Like other electrical utilities in North America, BC’s public utility experienced steady demand growth until about 2005. For decades, system planners believed a growing population would always need more electricity.
Deindustrialization, improved efficiency of electrical equipment and consumers’ conservation and self-generation dictated new thinking was needed. But large organizations don’t readily alter precepts.
Because the utility expected new demand, it was adding capacity to its own generators.
Additionally, by Liberal direction, BC Hydro was signing new contracts with independent power producers (IPPs).
These contracts provided for IPPs to be paid higher prices each year. The payouts were huge.
Mistakes compounded. The utility had too much electricity, too little domestic demand and export markets that offered a fraction of its marginal cost of power.
Since long-term IPP deals had been mandated by Liberal politicians with aversions to public enterprises, the arrangements were a reality unconnected to BC Hydro’s market conditions.
The easy solution to surplus electricity was to lower production at BC Hydro’s own facilities.
The financial consequences of unsound energy policies have impacts, particularly for residential consumers.
But those effects are not yet fully apparent. In 2019, BC Hydro is losing over $100 million a month on operations and spending even more on Site C and other unjustifiable capital projects. Losses are concealed by the continuing use of deferral accounts and million dollar public relations campaigns but those are not solutions.

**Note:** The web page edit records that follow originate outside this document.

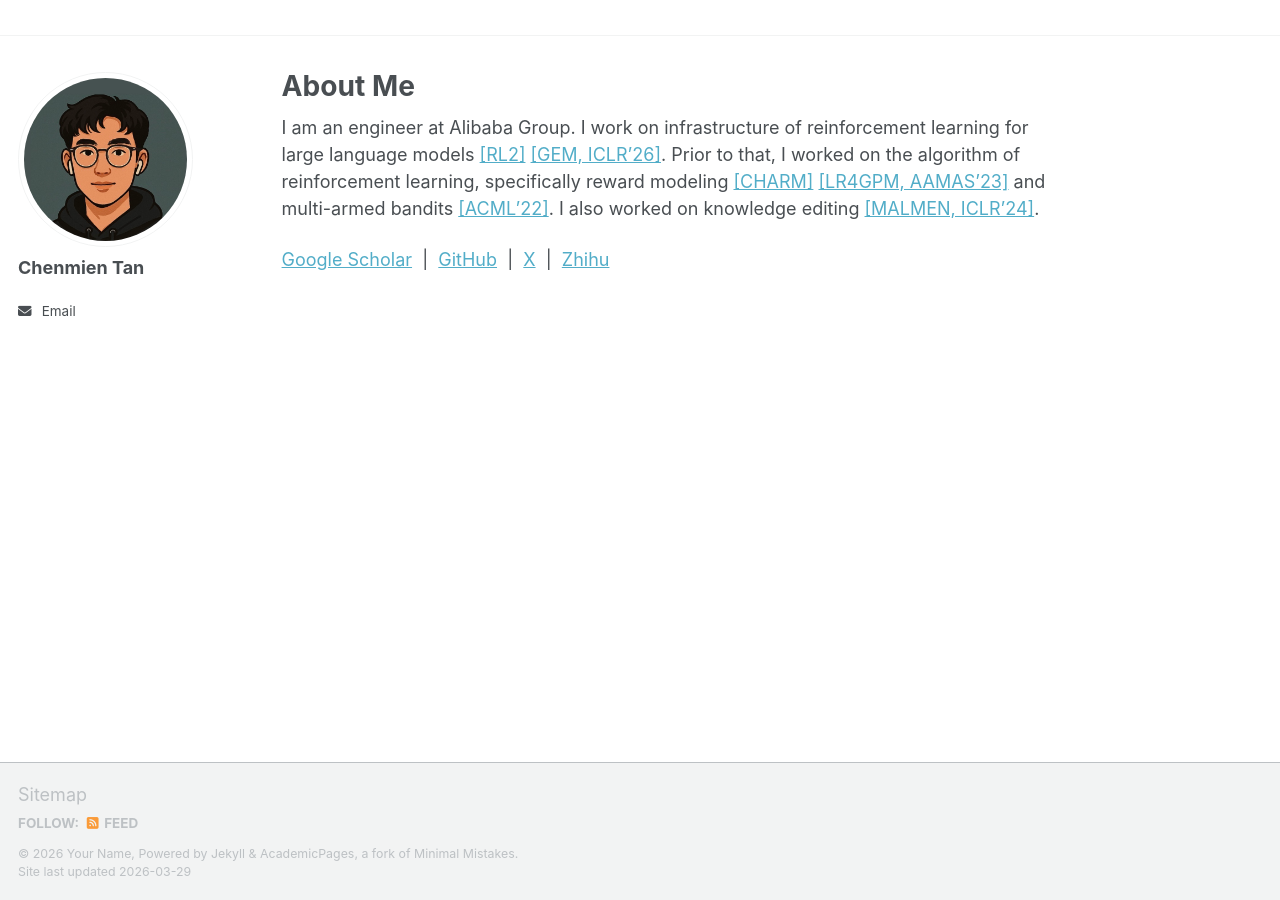
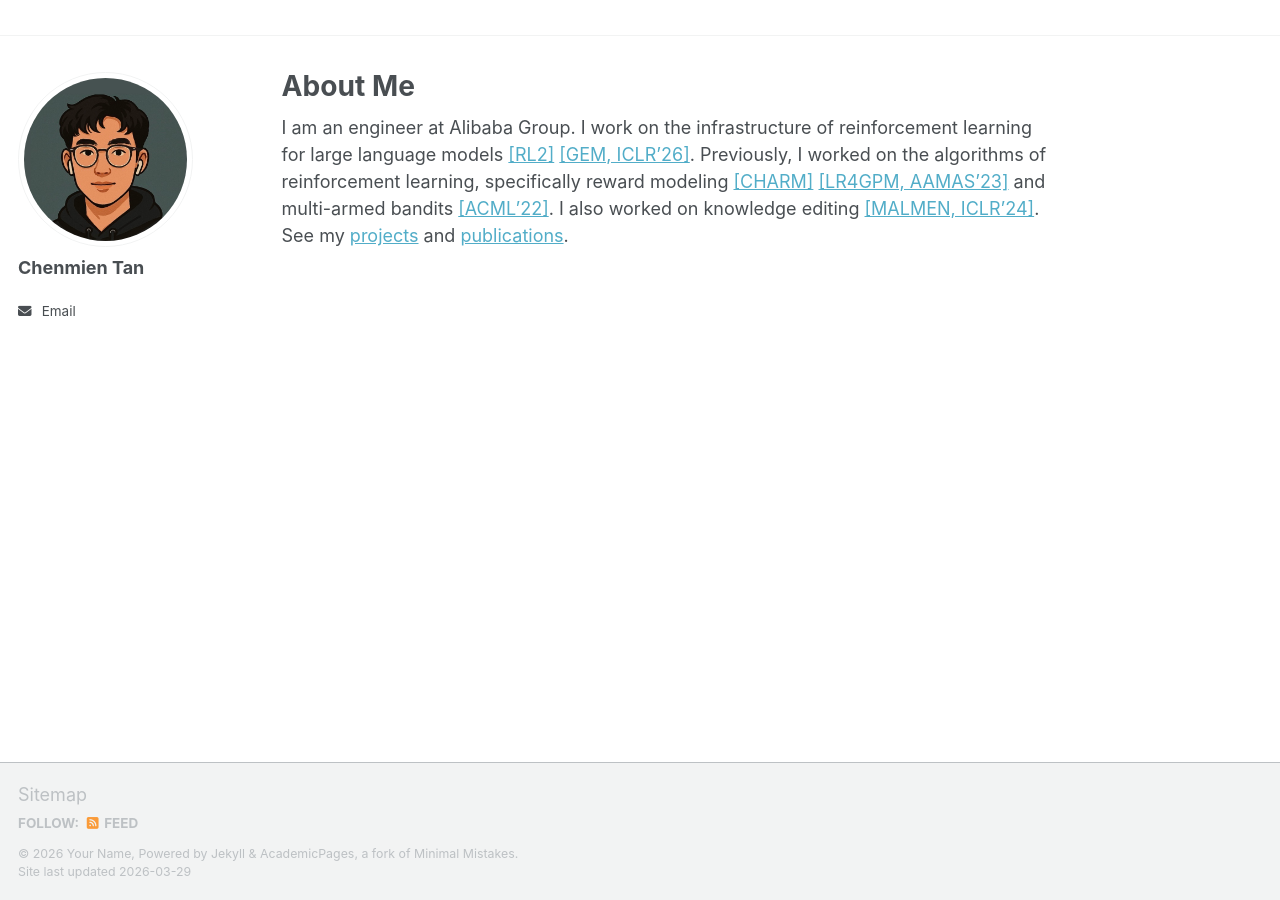
Before and after one commit to ChenmienTan/chenmientan.github.io, a Jekyll site: the page built from _pages/about.md, in a window 1280 px wide. Built offline with Jekyll 4.4.1, drawn with Linux system fonts in a browser that asks for light colours; a script bundle is joined from its source files by our own code; library files that are not in the unit come from our copies.

Commit message:
fix grammer

```diff
--- a/_pages/about.md
+++ b/_pages/about.md
@@ -8,8 +8,7 @@
 ---
 
 I am an engineer at Alibaba Group.
-I work on infrastructure of reinforcement learning for large language models [[RL2]](https://github.com/ChenmienTan/RL2) [[GEM, ICLR'26]](https://openreview.net/pdf?id=0Ylu01jcnu).
-Prior to that, I worked on the algorithm of reinforcement learning, specifically reward modeling [[CHARM]](https://arxiv.org/pdf/2504.10045) [[LR4GPM, AAMAS'23]](https://arxiv.org/pdf/2303.09027) and multi-armed bandits [[ACML'22]](https://proceedings.mlr.press/v189/tan23a/tan23a.pdf). I also worked on knowledge editing [[MALMEN, ICLR'24]](https://openreview.net/pdf?id=L6L1CJQ2PE).
-
-
-[Google Scholar](https://scholar.google.com/citations?user=1ml8-30AAAAJ&hl=zh-CN)&nbsp;&nbsp;\|&nbsp;&nbsp;[GitHub](https://github.com/ChenmienTan)&nbsp;&nbsp;\|&nbsp;&nbsp;[X](https://x.com/ChenmienTan)&nbsp;&nbsp;\|&nbsp;&nbsp;[Zhihu](https://www.zhihu.com/people/tanchenmien)
+I work on the infrastructure of reinforcement learning for large language models [[RL2]](https://github.com/ChenmienTan/RL2) [[GEM, ICLR'26]](https://openreview.net/pdf?id=0Ylu01jcnu).
+Previously, I worked on the algorithms of reinforcement learning, specifically reward modeling [[CHARM]](https://arxiv.org/pdf/2504.10045) [[LR4GPM, AAMAS'23]](https://arxiv.org/pdf/2303.09027) and multi-armed bandits [[ACML'22]](https://proceedings.mlr.press/v189/tan23a/tan23a.pdf).
+I also worked on knowledge editing [[MALMEN, ICLR'24]](https://openreview.net/pdf?id=L6L1CJQ2PE).
+See my [projects](https://github.com/ChenmienTan) and [publications](https://scholar.google.com/citations?user=1ml8-30AAAAJ&hl=zh-CN).
```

At BC Hydro, the financial picture is deteriorating and most politicians and corporate media pundits avoid the subject.
Categories: BC Hydro